Mother goos can also traverse any portion of the environment, an advantage not enjoyed by either of the other races. I watched as my silvery, iridescent blob slithered up a mountain side, where it remained perched out of view (though also out of reach of more resources). Later I discovered mother units can even be split into smaller, semi-autonomous mothers or grown into a massive, tentacled super weapon. At their most powerful, Mother Goos can devour entire bases whole, though I was lead to believe this would take a considerable amount of time and planning to pull off.
The game's two other races have “epic units” as well that will hopefully help counteract these massive mothers, but I didn't see them in action, unfortunately. I did, however, get a small sampling of the Human faction's tactics, which also offer up a few unique mechanical tricks. Their bases, for example, are totally modular and can be rearranged at any time so long as the structures remain connected the base's expandable power grid. If an enemy attacks the north side of your base after you built a ton of turrets on the east side, just pick them up and move them at no cost. Same thing with their defensive walls (yes, walls!).
The order in which you place human structures also impacts the way they function. Building structure A next to structure B will produce a different effect than building A next to C. I didn't actually get to see this particular quirk in action, but it's an intriguing concept nonetheless. I also didn't see the Beta race at all, but according to developer Petroglyph, their bases use a hub-and-spoke structure that offers a greater number of potential configurations than the human's purely defensive-minded building techniques.
The actual combat should look totally familiar to any seasoned RTS player: a fog of war shrouds a topographically diverse map littered with resources for mining and bottlenecks for exploiting across which players move massive numbers of tiny units with a few cursor clicks and hotkey punches. My experience with the game at E3 was more of a focused introduction to the Goo faction than a granular exploration of the game as a whole, but according to the Petroglyph rep I spoke with, the team aims to focus the combat more on big picture tactical decisions than unit micromanagement.
Regardless of how the deeper nuances of Grey Goo's combat shape up, just seeing the level of creativity imbued in the Goo has me intrigued.
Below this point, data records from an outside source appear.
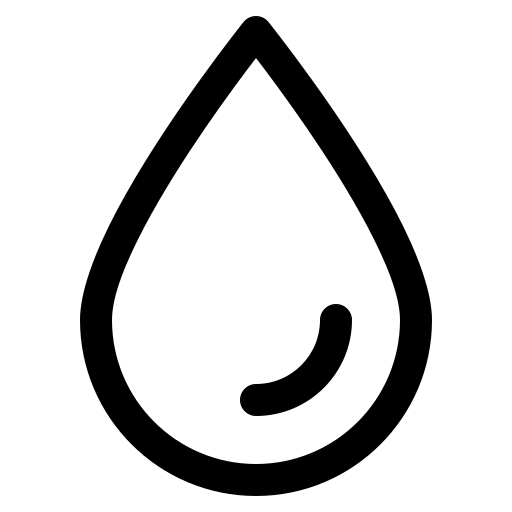
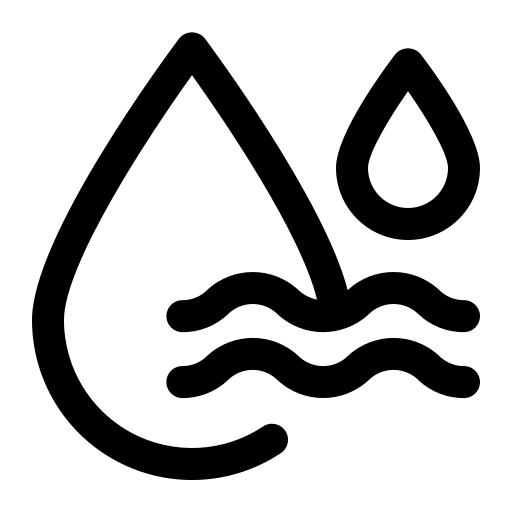
..

diff --git a/src/components/MoreDetailsCard.tsx b/src/components/MoreDetailsCard.tsx
@@ -4,6 +4,11 @@ import {
   type WeatherData,
 } from "../services/weatherService";
 
+import humidityIcon from "../assets/humidity.png";
+import sunriseIcon from "../assets/sunrise.png";
+import sunIcon from "../assets/sun.png";
+import visibilityIcon from "../assets/visibility.png";
+import feelsLikeIcon from "../assets/feels_like.png";
 interface MoreDetailsCardProps {
   weather: WeatherData | null;
   temperatureUnit: TemperatureUnit;
@@ -31,27 +36,27 @@ function MoreDetailsCard({
     {
       label: "Feels Like",
       value: `${feelsLike}${tempUnitLabel}`,
-      icon: "🌡",
+      icon: feelsLikeIcon,
     },
     {
       label: "Humidity",
       value: `${weather.humidity}%`,
-      icon: "💧",
+      icon: humidityIcon,
     },
     {
       label: "Sunrise",
       value: weather.sunrise,
-      icon: "☀",
+      icon: sunriseIcon,
     },
     {
       label: "Sunset",
       value: weather.sunset,
-      icon: "◐",
+      icon: sunIcon,
     },
     {
       label: "Visibility",
       value: weather.visibility,
-      icon: "◉",
+      icon: visibilityIcon,
     },
   ];
 
@@ -85,7 +90,7 @@ function MoreDetailsCard({
           >
 
             <div className="more-detail-icon">
-              {detail.icon}
+             <img src={detail.icon} alt={detail.label} />
             </div>
 
             <div>

diff --git a/src/App.tsx b/src/App.tsx
@@ -4,7 +4,11 @@ import WeatherCard from "./components/WeatherCard";
 import ForecastSection from "./components/ForecastSection";
 import MoreDetailsCard from "./components/MoreDetailsCard";
 
-
+import settingIcon from "./assets/sidebarIcons/setting.png";
+import humidityIcon from "./assets/humidity.png";
+import homeIcon from "./assets/home.png";
+import forecastIcon from "./assets/forecast.png";
+import locationIcon from "./assets/location.png";
 import {
   getForecastByCity,
   getForecastByCoordinates,
@@ -397,22 +401,22 @@ function App() {
     {
       key: "home",
       label: "Home",
-      icon: "⌂",
+      icon: homeIcon,
     },
     {
       key: "forecast",
       label: "Forecast",
-      icon: "☁",
+      icon: forecastIcon,
     },
     {
       key: "location",
       label: "Location",
-      icon: "⌖",
+      icon: locationIcon,
     },
     {
       key: "settings",
       label: "Settings",
-      icon: "⚙",
+      icon: settingIcon,
     },
   ];
 
@@ -466,7 +470,10 @@ function App() {
                   }
                 >
                   <span className="navigator__icon">
-                    {item.icon}
+                    <img
+                      src={item.icon}
+                      alt={`${item.label} icon`}
+                    />
                   </span>
 
                   <span>

diff --git a/src/index.css b/src/index.css
@@ -779,9 +779,9 @@ input {
 
   border-radius: 10px;
 
-  background: rgba(254, 242, 242, 0.75);
+  background: rgba(230, 221, 221, 0.75);
 
-  color: #dc2626;
+  color: #b14141;
 
   border: 1px solid rgba(254, 202, 202, 0.75);
 
@@ -1054,7 +1054,6 @@ input {
 .save-location-button{
   background: var(--background);
   width: 5rem;
-  color: var(--text-primary);
   border-radius: 0.5rem;
   font-weight: 600;
   font-size: 12px;
@@ -1172,7 +1171,9 @@ input {
 
   color: var(--text-muted);
 }
-
+.more-detail-icon img{
+  width: 1rem;
+}
 
 /* More Details Grid */
 
@@ -1444,6 +1445,9 @@ input {
   font-size: 12px;
 }
 
+.navigator__icon img{
+  width: 1rem;
+}
 
 /* =========================================================
    LOCATION CARD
In order to successfully break the rules, you first must learn and understand them; Petroglyph's deep appreciation for the genre is obvious in the Goo. I can only hope the other two races prove equalling compelling once we dive into the finished product this fall.